• WHAT THE EXERCISE ASKS
Count the lines in the records below that contain the word "xlsx", and give only that count.
##### DATA TO EXAMINE #####
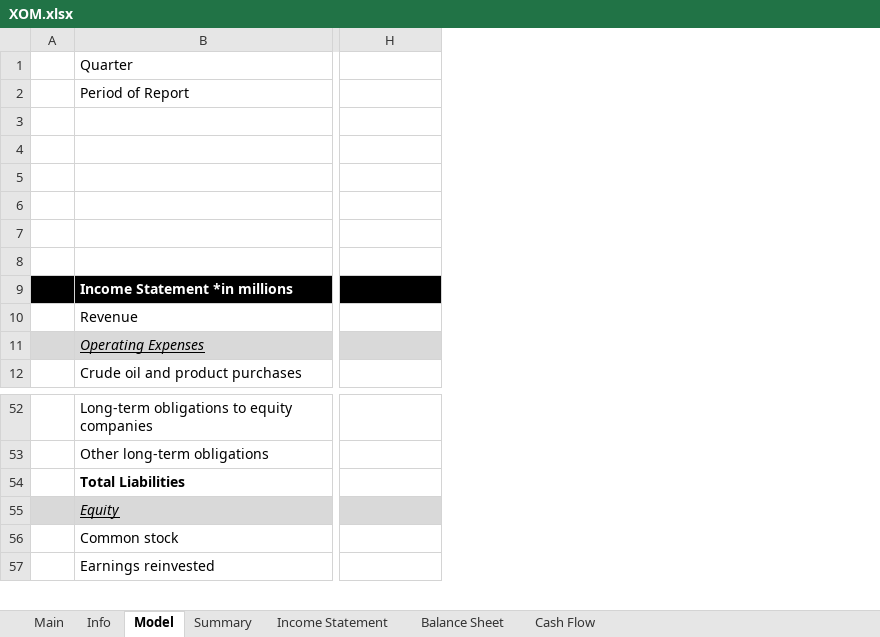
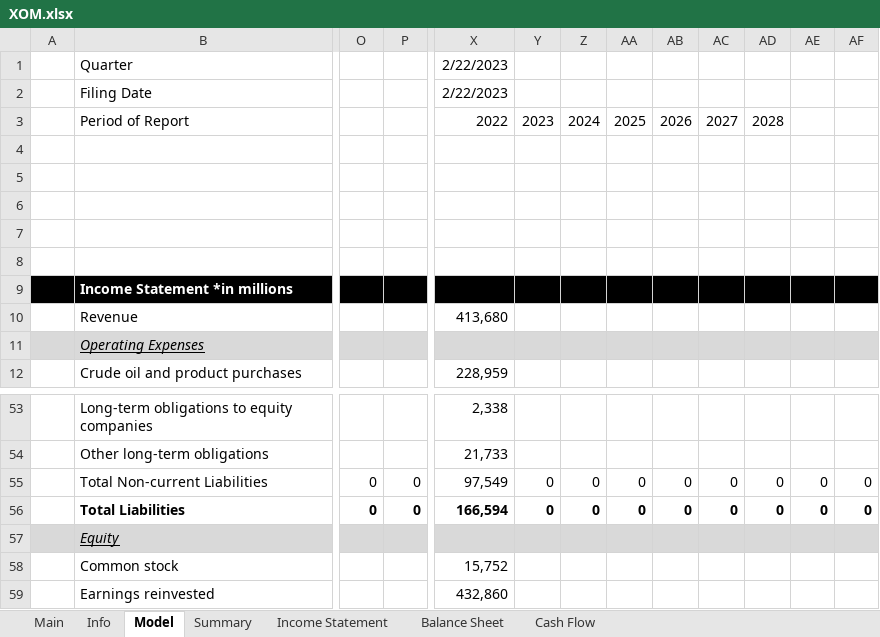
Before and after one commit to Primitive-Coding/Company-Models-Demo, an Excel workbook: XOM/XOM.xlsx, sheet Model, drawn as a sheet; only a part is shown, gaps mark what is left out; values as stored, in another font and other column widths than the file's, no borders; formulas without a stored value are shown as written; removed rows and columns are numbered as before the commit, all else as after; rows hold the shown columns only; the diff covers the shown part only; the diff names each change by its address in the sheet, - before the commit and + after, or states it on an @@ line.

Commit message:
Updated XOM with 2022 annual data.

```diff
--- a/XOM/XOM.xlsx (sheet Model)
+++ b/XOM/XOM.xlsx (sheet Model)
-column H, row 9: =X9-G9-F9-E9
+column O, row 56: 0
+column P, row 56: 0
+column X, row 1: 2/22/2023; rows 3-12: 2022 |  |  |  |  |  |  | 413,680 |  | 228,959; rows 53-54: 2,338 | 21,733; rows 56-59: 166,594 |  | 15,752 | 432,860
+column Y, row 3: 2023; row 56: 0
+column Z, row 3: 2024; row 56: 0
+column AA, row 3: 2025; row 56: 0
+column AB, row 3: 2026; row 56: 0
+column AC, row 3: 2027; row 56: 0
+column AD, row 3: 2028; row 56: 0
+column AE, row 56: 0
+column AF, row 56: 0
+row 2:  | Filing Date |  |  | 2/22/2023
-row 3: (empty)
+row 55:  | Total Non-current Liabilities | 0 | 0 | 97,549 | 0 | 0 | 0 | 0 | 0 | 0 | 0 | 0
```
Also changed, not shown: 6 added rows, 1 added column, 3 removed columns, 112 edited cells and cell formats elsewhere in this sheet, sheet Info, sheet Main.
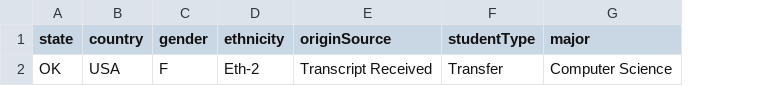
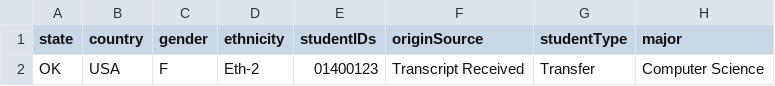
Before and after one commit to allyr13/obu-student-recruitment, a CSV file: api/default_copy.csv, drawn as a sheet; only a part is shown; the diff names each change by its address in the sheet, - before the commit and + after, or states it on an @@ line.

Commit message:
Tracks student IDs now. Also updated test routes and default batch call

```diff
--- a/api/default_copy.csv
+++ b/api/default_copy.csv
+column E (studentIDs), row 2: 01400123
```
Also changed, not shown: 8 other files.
#####
• TASK SOLUTION
3